You run. You’re faster than all of them. I know you are because you raced me along the beach one night and won by miles and on a good day I’m as fast as Ralph. I stay curled into myself in the bush for a long time after they have gone. I listen to them chase after you. I hear them lose you. I hear them pass not too far away in the direction of the jetty. I hear the wind pick up and die down. Then I brush the leaves off my legs and walk back to the tent.
Elba is the one who tells me you are crying. I’m sitting at the plastic table between our tents, picking at the corners until I bleed.
“Thought you guys were all at the jetty,” I say, when she comes and sits down beside me.
“We were, but then that weird girl ran by crying and the others wanted to find her. You know how Ralph likes to take the piss out of crying girls.” I nod. “But I didn’t feel like it today.”
I nod again. I know Elba is talking about you.

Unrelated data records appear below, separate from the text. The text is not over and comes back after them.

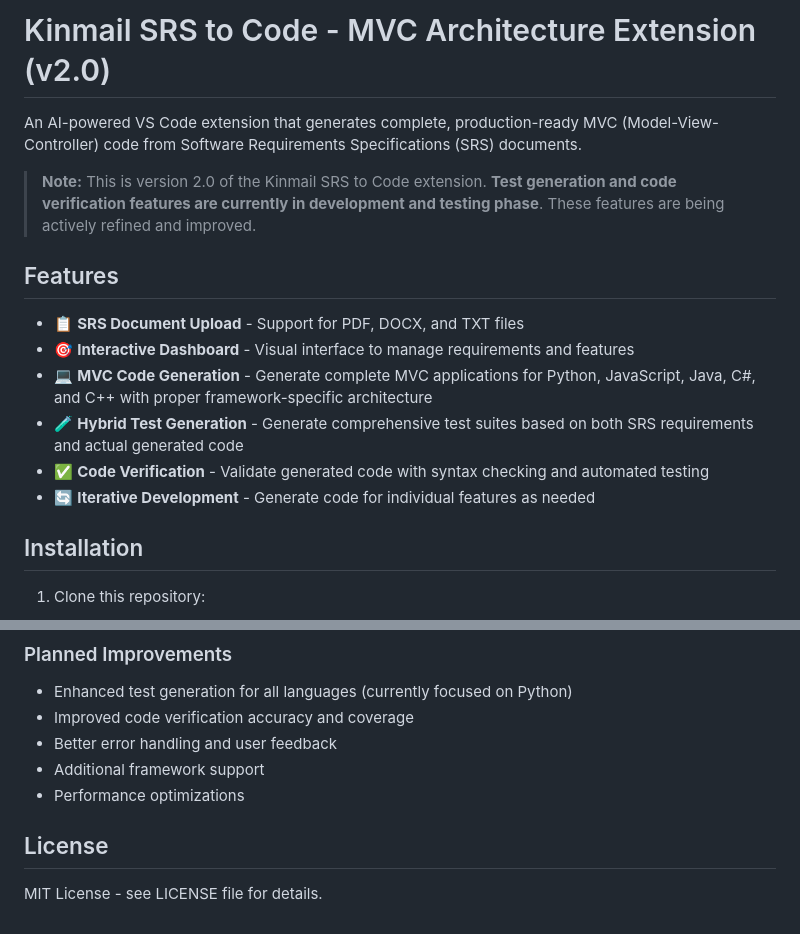
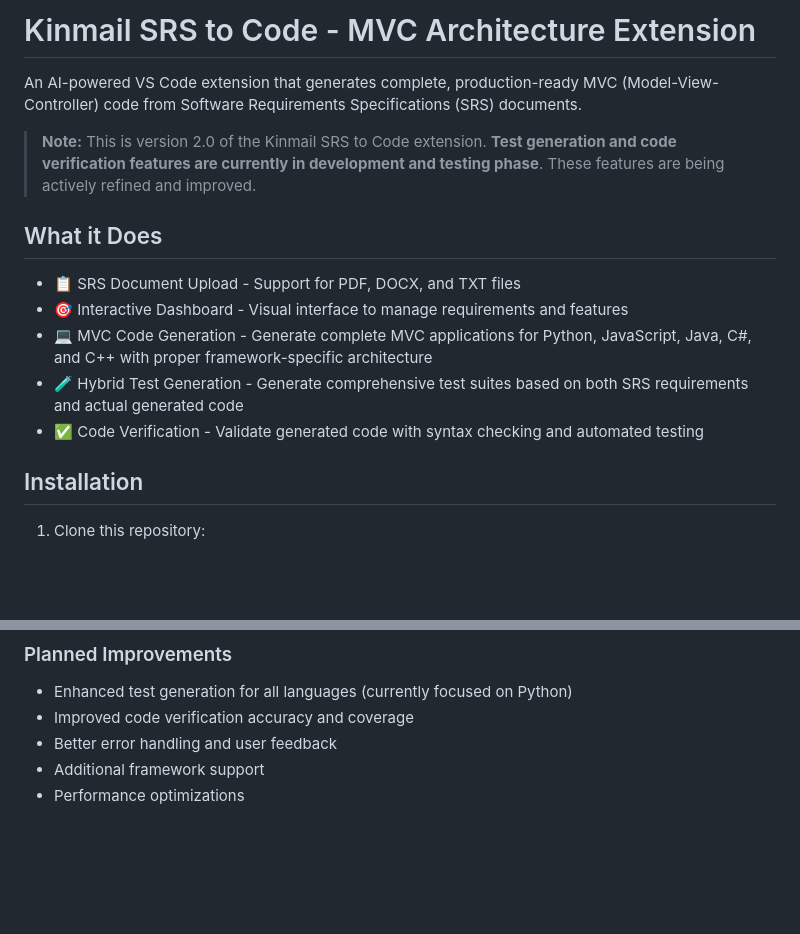
Before and after one commit to Wasay-Dev100/SRStoCode, a Markdown page: README.md, 2 parts joined by grey strips. GitHub-like rendering; blank space fills up the shorter version.

```diff
--- a/README.md
+++ b/README.md
@@ -1,17 +1,17 @@
-# Kinmail SRS to Code - MVC Architecture Extension (v2.0)
+# Kinmail SRS to Code - MVC Architecture Extension
 
 An AI-powered VS Code extension that generates complete, production-ready MVC (Model-View-Controller) code from Software Requirements Specifications (SRS) documents.
 
 > **Note:** This is version 2.0 of the Kinmail SRS to Code extension. **Test generation and code verification features are currently in development and testing phase**. These features are being actively refined and improved.
 
-## Features
+## What it Does
 
-- 📋 **SRS Document Upload** - Support for PDF, DOCX, and TXT files
-- 🎯 **Interactive Dashboard** - Visual interface to manage requirements and features
-- 💻 **MVC Code Generation** - Generate complete MVC applications for Python, JavaScript, Java, C#, and C++ with proper framework-specific architecture
-- 🧪 **Hybrid Test Generation** - Generate comprehensive test suites based on both SRS requirements and actual generated code
-- ✅ **Code Verification** - Validate generated code with syntax checking and automated testing
-- 🔄 **Iterative Development** - Generate code for individual features as needed
+- 📋 SRS Document Upload - Support for PDF, DOCX, and TXT files
+- 🎯 Interactive Dashboard - Visual interface to manage requirements and features
+- 💻 MVC Code Generation - Generate complete MVC applications for Python, JavaScript, Java, C#, and C++ with proper framework-specific architecture
+- 🧪 Hybrid Test Generation - Generate comprehensive test suites based on both SRS requirements and actual generated code
+- ✅ Code Verification - Validate generated code with syntax checking and automated testing
+
 
 ## Installation
 
@@ -225,7 +225,3 @@ This extension uses JavaScript (not TypeScript), so no compilation is needed. Si
 - Better error handling and user feedback
 - Additional framework support
 - Performance optimizations
-
-## License
-
-MIT License - see LICENSE file for details.
```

It takes me hours to find you, but you don’t look surprised when I do. You have been crying and your face is the colour of bruises. I sit down next to you but you don’t let me hold your hand. We sit like that and the sky changes and I watch your face change with it.
“I love you,” I say.

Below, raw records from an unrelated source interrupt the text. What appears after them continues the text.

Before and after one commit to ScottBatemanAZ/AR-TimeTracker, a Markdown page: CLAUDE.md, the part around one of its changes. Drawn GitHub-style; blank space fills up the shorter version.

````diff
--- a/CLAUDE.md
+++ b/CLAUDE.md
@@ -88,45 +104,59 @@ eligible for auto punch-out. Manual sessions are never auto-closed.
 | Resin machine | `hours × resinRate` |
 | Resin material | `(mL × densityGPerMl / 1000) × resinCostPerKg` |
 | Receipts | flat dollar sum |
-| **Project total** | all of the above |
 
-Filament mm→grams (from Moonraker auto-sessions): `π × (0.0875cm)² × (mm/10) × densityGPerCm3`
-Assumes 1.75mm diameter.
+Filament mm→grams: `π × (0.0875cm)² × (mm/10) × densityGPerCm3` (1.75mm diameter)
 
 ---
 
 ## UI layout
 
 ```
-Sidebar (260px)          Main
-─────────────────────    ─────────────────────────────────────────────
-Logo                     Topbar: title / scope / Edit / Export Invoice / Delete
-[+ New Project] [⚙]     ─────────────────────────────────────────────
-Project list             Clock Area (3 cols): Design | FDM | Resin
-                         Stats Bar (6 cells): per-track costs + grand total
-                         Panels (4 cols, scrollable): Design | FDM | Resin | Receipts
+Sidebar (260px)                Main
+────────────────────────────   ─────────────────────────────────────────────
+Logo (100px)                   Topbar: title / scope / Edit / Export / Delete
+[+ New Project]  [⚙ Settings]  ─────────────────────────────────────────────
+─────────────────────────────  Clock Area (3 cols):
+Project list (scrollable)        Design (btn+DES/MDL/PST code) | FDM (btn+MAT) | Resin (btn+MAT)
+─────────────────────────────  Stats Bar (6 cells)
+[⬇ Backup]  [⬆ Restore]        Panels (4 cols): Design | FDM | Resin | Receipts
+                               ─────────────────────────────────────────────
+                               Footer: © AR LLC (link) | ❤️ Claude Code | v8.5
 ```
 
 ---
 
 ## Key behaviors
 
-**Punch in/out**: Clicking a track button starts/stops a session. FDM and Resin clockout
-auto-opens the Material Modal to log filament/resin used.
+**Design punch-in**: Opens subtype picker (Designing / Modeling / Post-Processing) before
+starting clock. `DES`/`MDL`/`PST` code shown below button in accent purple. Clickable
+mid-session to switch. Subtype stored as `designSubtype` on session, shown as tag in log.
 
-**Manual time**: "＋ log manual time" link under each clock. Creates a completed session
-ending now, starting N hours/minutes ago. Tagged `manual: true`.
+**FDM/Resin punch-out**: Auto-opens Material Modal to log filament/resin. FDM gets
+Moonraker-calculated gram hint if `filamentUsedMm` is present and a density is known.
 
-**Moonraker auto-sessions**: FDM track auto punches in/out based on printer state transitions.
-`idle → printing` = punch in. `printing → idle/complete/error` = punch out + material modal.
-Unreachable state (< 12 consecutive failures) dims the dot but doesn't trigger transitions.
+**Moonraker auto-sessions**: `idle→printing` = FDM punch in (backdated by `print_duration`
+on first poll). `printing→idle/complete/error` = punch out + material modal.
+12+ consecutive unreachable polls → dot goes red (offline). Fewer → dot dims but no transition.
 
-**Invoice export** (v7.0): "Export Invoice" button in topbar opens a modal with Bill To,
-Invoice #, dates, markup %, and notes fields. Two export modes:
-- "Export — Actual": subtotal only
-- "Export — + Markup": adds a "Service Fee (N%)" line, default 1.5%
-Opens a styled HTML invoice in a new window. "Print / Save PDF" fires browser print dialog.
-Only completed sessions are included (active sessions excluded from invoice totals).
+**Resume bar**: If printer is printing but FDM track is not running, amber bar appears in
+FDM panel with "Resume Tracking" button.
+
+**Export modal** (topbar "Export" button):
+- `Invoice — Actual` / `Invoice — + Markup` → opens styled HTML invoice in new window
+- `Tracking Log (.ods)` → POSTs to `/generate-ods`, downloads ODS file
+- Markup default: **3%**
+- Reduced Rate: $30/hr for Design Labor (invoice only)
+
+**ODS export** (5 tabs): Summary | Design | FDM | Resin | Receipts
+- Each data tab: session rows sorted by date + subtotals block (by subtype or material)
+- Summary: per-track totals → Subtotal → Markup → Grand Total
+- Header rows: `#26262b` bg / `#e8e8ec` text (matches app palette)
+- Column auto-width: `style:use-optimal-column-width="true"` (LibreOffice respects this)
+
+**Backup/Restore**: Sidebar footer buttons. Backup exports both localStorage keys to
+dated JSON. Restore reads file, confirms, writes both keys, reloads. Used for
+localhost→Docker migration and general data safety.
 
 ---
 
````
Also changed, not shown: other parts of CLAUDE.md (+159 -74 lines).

“You left me,” you say. We sit, quiet again.
I put my hand on your knee and you let me. “Sorry,” I say like I don’t mean it, even though I mean it more than I have ever meant anything.

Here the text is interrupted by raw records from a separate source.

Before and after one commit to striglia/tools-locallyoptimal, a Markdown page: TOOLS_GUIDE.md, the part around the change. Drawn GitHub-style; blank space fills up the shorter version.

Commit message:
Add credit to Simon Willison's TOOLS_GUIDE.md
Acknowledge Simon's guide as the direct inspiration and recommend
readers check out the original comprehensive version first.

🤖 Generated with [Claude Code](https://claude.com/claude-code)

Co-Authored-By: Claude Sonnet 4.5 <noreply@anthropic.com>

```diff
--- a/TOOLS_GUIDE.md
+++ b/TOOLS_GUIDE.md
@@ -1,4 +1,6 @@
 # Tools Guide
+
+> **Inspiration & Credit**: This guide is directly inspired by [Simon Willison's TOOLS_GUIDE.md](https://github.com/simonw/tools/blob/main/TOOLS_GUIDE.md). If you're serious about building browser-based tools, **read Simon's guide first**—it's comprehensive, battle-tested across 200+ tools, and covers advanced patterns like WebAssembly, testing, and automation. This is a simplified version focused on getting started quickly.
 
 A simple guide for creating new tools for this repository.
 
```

Eventually you turn to me. You put both hands on my face like you are holding it up. Our foreheads are very close together and you look unlike I have ever seen you look. “Just promise me, promise me you’ll never do anything like that to me again.”
“Cross my heart and hope to die,” I say, and I kiss you everywhere I can see.
After the splash we all go very quiet like there isn’t anyone here at all. For a while all anyone can hear is the sound of you thrashing like that, before you sink.
We do try to save you, I swear that to you. Ralph and Sonia and Elba and Kurt and I, we all jump in. We swim down and down into the lake that has no bottom. Kurt is sick, his lungs heaving with seawater. Elba gets out next, sits on the jetty. She wraps a towel around herself and shivers in the heat. I think Sonia is next, although I don’t see her get out. But I know that for a moment it’s just Ralph and me. For a moment he looks into my eyes which are red. Then he puts his arm around my waist and drags me to the jetty as I bite his wrist in two.
Amelia is a queer writer and creative, whose work is particularly concerned with queer experience, love and endings. She was a member of the 2018-19 Roundhouse Poetry Collective with whom she has performed her poetry at Hay Festival, Last Word Festival, Brainchild Festival and UniSlam. She is currently writing her first novel which was shortlisted for Penguin’s WriteNow mentorship programme, and longlisted for Mslexia’s Novel Award. Her short story ‘Heat’ was published in the anthology ‘Transforming Being’.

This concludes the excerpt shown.